The Shotokan version was probably renamed when Gichin Funakoshi formed his school in Japan. These include the number of steps originally in the kata, the number of different types of ‘power’ or ‘energy’ in the kata, the number of applications, or that the kata represents defence against 13 specific types of attack. Seisan kata can be traced back as far as Soshu Matsumara in kat nineteenth century, who was the instructor of Yasutune Itosu and Chotoku Kyan.
As is a feature of the style, all punches are performed with a vertical fist. Chotoku Kyan taught Tatsuo Shimabuku.
Another more obscure version of this kata known as Aragaki-no-Seisan, bears the closest surface resemblance to the Shotokan kata Hangetsu.
His reasons were 1, it was faster, 2, it could be retracted easily without elbow breaks, and ktaa, it was stronger. This is the first kata of the Isshinryu system, which originated from Shorin-Ryu. Japanese martial arts Okinawan martial arts Chinese martial arts. There are some other Chinese styles having a form called ‘Shisan’ 13 in their curricula, but a link from a specific kung-fu form to Okinawan Seisan has never been established. It emphasizes a straight forward stance, mae geri, and rapid techniques.

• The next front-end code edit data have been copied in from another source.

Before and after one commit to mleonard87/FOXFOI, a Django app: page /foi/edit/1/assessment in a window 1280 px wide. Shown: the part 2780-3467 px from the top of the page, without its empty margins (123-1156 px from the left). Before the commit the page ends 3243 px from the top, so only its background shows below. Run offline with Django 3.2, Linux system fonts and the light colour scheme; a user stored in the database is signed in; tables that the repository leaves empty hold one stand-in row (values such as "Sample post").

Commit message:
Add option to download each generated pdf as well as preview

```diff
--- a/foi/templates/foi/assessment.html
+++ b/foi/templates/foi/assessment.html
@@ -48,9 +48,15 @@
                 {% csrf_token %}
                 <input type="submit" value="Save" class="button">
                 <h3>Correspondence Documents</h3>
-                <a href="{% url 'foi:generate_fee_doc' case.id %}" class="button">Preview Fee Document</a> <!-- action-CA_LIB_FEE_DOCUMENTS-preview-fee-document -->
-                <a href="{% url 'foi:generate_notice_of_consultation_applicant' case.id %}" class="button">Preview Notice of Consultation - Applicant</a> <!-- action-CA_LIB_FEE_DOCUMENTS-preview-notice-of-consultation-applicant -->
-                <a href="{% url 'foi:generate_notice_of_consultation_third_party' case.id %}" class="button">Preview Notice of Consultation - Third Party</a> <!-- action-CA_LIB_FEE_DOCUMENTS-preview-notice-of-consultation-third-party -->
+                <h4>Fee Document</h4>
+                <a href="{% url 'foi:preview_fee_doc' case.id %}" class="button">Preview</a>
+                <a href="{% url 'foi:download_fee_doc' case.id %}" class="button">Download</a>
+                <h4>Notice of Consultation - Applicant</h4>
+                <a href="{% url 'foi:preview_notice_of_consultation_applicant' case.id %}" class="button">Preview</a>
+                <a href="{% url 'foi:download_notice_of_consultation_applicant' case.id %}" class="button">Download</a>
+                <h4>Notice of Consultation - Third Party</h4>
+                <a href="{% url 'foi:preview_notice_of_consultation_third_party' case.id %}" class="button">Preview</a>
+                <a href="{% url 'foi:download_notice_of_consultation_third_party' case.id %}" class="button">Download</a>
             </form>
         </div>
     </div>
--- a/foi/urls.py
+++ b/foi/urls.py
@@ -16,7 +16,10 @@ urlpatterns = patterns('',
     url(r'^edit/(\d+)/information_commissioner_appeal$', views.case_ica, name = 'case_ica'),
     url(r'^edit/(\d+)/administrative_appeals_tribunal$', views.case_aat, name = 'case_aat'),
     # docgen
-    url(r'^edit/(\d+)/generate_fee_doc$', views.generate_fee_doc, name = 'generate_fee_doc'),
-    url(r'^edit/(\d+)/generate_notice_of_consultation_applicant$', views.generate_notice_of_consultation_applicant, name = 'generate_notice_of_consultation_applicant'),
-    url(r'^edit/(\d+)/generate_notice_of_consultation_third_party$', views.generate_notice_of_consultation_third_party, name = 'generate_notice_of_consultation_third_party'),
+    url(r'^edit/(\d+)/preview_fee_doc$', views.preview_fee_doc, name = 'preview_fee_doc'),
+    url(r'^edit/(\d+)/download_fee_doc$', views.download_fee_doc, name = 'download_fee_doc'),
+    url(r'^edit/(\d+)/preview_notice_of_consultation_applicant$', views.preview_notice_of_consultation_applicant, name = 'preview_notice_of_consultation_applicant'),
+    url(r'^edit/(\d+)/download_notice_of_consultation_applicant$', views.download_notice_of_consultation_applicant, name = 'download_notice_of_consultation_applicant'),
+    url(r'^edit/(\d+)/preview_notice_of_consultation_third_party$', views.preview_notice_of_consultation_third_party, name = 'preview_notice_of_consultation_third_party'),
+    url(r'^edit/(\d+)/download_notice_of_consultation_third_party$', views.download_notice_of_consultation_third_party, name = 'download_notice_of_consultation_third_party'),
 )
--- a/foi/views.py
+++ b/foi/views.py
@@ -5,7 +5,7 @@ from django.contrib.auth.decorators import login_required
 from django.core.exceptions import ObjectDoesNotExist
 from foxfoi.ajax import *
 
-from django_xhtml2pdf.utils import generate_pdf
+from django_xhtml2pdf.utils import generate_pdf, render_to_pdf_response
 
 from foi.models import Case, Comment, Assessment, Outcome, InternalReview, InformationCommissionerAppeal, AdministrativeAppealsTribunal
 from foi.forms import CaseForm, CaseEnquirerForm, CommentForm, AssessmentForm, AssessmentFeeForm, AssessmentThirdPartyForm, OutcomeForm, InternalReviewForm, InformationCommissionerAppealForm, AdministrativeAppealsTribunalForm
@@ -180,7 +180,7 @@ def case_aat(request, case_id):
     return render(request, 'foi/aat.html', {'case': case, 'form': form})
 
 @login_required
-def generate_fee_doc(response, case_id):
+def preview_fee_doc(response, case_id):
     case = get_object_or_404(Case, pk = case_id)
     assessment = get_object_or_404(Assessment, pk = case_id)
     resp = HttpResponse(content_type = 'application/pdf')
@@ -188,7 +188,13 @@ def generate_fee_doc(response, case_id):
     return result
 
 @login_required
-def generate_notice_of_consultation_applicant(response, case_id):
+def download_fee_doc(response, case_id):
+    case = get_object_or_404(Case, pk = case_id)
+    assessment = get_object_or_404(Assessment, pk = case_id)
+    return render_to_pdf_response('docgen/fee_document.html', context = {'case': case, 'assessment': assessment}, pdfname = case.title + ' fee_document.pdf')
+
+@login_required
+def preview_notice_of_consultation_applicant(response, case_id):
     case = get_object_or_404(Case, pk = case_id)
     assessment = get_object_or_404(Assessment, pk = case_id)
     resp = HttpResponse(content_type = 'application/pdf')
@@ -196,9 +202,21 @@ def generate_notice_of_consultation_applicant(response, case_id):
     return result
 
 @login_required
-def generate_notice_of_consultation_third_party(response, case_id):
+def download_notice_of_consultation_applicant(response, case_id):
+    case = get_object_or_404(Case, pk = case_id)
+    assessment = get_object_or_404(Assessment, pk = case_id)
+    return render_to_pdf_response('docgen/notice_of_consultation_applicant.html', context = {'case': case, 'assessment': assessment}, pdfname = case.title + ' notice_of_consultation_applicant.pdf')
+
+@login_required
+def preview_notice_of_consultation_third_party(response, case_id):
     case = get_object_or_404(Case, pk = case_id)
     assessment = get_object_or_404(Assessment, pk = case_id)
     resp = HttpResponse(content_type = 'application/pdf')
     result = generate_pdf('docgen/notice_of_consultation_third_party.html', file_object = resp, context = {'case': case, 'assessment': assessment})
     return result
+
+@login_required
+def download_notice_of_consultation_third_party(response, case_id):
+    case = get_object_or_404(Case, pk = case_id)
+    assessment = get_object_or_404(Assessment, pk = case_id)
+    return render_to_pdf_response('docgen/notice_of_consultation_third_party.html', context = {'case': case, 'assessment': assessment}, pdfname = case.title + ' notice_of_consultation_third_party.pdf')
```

Look to left and catch to right hip LF forward shuffle, LH side zeisan, two punches, RF straight kick, punch Look over R shoulder to rear; ‘ turn RH side block, two punches, LF straight kick, punch Look over L shoulder; 90’ turn LH side block, two punches, RF straight kick, punch Rotate right foot and sink into shika dache; break Look to right; seisaj to RF forward neko ashe dache Step into T-stance; RH bridge of the nose Rotate fist to thumb up; back into neko ashe dache and pull R arm in Stomp into T-stance, step forward into kake dache, RF straight katx with kiai and RF landing forward into seisan dache.
This is seisqn unproven and uncorroborated.
Although rooted in the same form, significant differences can be seen in the Goju version compared to the other versions mentioned above. The form predominantly features the stance Shiko-Dachi common in Tomari-te kata accompanying a block which often sets up a powerful pivot and punch into Zenkutsu-dachi. KarateTang Soo Do. Seisan was considered “the eighth wonder of the world” because of his unusual power and ability. Versions of Seisan taught today have roots in Shuri-te, Naha-te and Tomari-te streams of karate that is the karate that was traditionally taught in the Okinawan sisan of ShuriNaha and Tomari respectively.
A more obscure and unlikely theory is that the kata was taken from a Chinese folk dance where the performer is explaining the importance of the tides as they cycle on day intervals as the moon revolves around the earth. This is the second of the three kata of Pangai-noon learned and then taught by Kanbun Uechi. It contains techniques performed under full tension through the range of motion, as well as strong fast techniques. OkinawaRyukyu Kingdom.